The Shamisen (Three-Stringed Japanese Instrument) has an origin from the Chinese Sangen, was first introduced to the Ryukyu Kingdom at the end of the 14th century. After that, it was imported to Sakaiminato city in the Tottori prefecture at the end of the Muromachi period and has spread throughout Japan from there. It is said, that the foundation of the Shamisen music in Japan was completed around the Kanei era along with the current form of the Tokyo Shamisen was established and became widely popular among people. The Shamisen is mainly known as the instrument played in the performance of Nagauta (Long Song) and Kouta (Short Song) which accompanies the Kabuki Theater.
At the Tokyo Shamisen Takeuchi Shamisen Shop, is where the manufacturing of Tokyo Shamisen happens. By Yasuo Takeuchi which is a “Sangenshi”, a title used for a craftsman who makes shamisen, for 60 years. He was selected as an outstanding skilled worker by the Governor of Tokyo (“Tokyo-Meister”), a Traditional craftsman of Tokyo, and also an outstanding skilled worker in the Taito Ward of Tokyo. Moreover, he was certified as a Contemporary Master Craftsman from the Minister of Health, Labor and Welfare in 2013.

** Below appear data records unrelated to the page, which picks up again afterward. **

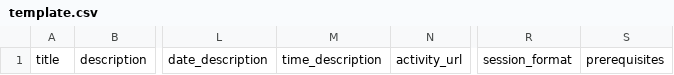
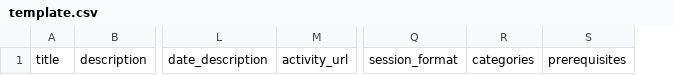
Before and after one commit to meckmeier/MasterNaturalist, a CSV file: orgs/static/template.csv, drawn as a sheet; only a part is shown, gaps mark what is left out; removed rows and columns are numbered as before the commit, all else as after; the diff names each change by its address in the sheet, - before the commit and + after, or states it on an @@ line.

Commit message:
adding categories to the upload process

```diff
--- a/orgs/static/template.csv
+++ b/orgs/static/template.csv
-column M, row 1: time_description
+column R, row 1: categories
```
Also changed, not shown: 11 other files.
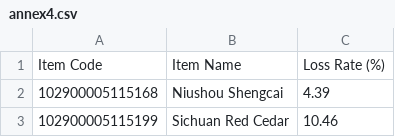
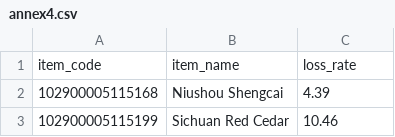
Before and after one commit to GabrielArnesano/SQL_UNSAM, a CSV file: Sales_Data/annex4.csv, drawn as a sheet; only a part is shown.

```diff
--- a/Sales_Data/annex4.csv
+++ b/Sales_Data/annex4.csv
@@ -1,2 +1,2 @@
-Item Code,Item Name,Loss Rate (%)
+item_code,item_name,loss_rate
 102900005115168,Niushou Shengcai,4.39
```
Also changed, not shown: Sales_Data/annex1.csv, 12 other files.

In the past, there were 28 Shamisen and Koto shops in the Asakusa area but now, only 2 shops remain. This shop also has no successor so it might come to an end in Takeuchi’s generation. In addition to the lacking of craftsman, materials for making shamisen and good quality ones are also extremely expensive. Therefore, Shamisen becomes a high valuable crafts work. The Shamisen’s materials are Kouki (Redsander Wood) grown in India, Shitan (Rosewood) and Karin (Chinese Quince) grown in Thailand and Myanmar, domestic oak and mulberry trees, also animals skin, thread and ivory. Shamisen is made by assembling these materials all together. “The last process which assembles various materials from around the world and parts made by other craftsman is a Shamisen craftsman’s work” said Takeuchi. Since it is really important to test the sound of the Shamisen during the process again and again while continuing the work, the craftsman needs many years of experiences and intuition. The Shamisen is gently made by hands that attracts listeners with its deep and weighted tones.
Takeuchi Shamisen Shop